In the forthcoming series, called BMJ Confidential, you will discover who thinks “the perverse effects of filthy lucre” should be taken out of the NHS, who was happiest on 26 May 1989 (Liverpool 0; Arsenal 2), and who would spend £1m on getting a man pregnant.
You will not be surprised to learn, however, that one common theme emerges: a passion for medicine. We found the replies inspiring, and we hope you do too. We start this week with Clare Gerada, and would be delighted if readers would tell us which doctors they would like to hear from—all suggestions to.
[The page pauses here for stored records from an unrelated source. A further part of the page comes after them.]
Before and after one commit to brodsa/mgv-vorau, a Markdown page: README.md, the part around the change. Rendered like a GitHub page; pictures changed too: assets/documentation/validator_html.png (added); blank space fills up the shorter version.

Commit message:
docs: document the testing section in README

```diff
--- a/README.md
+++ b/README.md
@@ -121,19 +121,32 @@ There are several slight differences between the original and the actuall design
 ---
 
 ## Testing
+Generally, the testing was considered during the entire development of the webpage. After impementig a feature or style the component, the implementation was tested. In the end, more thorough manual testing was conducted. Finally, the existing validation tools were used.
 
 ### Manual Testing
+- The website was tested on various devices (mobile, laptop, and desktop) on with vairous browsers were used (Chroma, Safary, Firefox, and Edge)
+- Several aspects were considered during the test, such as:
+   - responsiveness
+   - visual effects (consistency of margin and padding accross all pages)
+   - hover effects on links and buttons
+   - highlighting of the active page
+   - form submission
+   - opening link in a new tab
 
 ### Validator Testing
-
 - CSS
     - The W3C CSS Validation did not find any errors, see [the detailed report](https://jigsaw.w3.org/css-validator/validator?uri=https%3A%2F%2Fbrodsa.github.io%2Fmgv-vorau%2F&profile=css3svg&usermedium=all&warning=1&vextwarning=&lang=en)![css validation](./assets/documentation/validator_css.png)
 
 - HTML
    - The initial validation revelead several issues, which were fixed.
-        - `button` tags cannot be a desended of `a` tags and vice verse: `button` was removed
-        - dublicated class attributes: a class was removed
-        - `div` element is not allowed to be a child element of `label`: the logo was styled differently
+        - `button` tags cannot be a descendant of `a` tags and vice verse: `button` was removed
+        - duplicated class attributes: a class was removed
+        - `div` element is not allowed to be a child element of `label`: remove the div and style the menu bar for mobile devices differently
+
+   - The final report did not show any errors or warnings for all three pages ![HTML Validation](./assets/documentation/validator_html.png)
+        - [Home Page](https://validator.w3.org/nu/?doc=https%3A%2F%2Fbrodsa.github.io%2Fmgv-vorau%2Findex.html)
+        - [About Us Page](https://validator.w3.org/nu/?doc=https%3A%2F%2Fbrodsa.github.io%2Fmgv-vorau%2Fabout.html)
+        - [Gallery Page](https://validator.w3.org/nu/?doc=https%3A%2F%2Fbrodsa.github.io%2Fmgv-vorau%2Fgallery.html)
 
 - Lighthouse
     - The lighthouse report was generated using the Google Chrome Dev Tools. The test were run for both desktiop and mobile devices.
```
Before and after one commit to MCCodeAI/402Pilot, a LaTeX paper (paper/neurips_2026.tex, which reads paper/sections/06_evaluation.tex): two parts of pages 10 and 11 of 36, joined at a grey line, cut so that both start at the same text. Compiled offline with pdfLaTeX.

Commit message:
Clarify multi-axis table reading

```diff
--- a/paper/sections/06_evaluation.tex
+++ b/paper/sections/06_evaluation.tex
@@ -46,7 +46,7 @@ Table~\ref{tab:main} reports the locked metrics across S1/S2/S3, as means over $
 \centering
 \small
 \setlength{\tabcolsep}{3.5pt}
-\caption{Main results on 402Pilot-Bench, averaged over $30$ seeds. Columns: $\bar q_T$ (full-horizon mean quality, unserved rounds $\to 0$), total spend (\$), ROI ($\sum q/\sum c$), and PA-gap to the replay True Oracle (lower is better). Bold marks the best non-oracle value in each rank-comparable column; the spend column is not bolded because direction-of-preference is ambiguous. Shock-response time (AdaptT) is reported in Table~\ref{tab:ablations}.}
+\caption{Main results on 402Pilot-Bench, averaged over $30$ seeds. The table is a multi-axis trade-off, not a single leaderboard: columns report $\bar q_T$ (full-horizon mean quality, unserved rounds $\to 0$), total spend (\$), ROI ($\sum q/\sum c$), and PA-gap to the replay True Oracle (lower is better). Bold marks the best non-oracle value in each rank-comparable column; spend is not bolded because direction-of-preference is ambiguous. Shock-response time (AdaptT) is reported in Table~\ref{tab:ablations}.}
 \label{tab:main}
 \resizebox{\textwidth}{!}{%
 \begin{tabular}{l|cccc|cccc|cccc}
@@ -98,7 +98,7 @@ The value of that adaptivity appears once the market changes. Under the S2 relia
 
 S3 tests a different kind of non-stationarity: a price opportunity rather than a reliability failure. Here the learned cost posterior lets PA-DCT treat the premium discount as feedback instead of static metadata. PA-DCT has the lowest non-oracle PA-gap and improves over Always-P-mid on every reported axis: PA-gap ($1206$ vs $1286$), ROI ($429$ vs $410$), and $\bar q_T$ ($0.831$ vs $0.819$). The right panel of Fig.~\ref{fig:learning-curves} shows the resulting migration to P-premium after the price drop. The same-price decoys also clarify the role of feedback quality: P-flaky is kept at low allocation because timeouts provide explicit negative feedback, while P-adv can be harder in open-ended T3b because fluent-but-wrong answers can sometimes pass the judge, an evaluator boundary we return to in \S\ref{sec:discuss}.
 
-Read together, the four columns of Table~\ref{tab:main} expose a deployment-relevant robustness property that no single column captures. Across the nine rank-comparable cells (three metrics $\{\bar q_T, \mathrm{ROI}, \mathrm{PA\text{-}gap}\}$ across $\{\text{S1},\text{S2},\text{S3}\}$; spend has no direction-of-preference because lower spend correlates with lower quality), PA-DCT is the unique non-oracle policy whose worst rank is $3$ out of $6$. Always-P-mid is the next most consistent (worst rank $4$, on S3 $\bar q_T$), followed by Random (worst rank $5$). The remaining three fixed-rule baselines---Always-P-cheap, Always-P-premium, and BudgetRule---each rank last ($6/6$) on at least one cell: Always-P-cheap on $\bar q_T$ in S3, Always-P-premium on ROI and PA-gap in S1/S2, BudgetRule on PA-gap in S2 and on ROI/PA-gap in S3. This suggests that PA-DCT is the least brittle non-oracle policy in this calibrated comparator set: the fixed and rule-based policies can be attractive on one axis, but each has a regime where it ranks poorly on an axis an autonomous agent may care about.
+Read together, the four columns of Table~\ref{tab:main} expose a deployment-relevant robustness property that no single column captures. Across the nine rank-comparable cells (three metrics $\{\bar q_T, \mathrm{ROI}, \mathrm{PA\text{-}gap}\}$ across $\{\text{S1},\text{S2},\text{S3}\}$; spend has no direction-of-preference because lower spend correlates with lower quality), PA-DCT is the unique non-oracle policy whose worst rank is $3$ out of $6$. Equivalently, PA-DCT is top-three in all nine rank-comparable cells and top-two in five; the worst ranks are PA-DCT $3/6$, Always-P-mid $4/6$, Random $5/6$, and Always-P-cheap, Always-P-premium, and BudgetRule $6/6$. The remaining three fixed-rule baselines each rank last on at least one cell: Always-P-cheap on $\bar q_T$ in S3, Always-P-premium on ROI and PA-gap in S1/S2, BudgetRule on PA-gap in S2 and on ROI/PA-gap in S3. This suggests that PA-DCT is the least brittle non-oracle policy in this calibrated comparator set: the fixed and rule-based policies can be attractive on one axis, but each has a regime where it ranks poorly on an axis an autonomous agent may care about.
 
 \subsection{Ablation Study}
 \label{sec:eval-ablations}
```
Elsewhere in the journal, Sebastian Brandner, of the National Hospital for Neurology and Neurosurgery, and colleagues, reveal the alarming news that the abnormal prion protein responsible for variant Creutzfeldt-Jakob disease may be present in 1 in 2000 of the UK population (doi:10.1136/bmj.f5675). A study of 32 000 appendixes removed in England between 2000 and 2012, at 41 hospitals, found 16 samples positive for abnormal prion protein. The authors stress that the number of patients with clinical vCJD is still well below the number suggested by the prevalence of the abnormal protein. But they say it is necessary to continue research into tests to detect abnormal prion protein in blood and to examine tissue from the 1970s and earlier.
Lastly, the editors of the BMJ, Heart, Thorax, and BMJ Open announce in a joint editorial that they will no longer consider for publication any study that is partly or wholly funded by the tobacco industry (doi:10.1136/bmj.f5193).
They recall that, back in 2003, the editor of the BMJ defended publication of a study with tobacco industry funding saying “The BMJ is passionately antitobacco, but we are also passionately prodebate and proscience. A ban would be antiscience.” But 10 years on, as yet more evidence has emerged of bad faith from the tobacco industry, the editors of the BMJ and its sister journals now believe it is “time to cease supporting the now discredited notion that tobacco industry funded research is just like any other research.”
Cite this as: BMJ 2013;347:f6213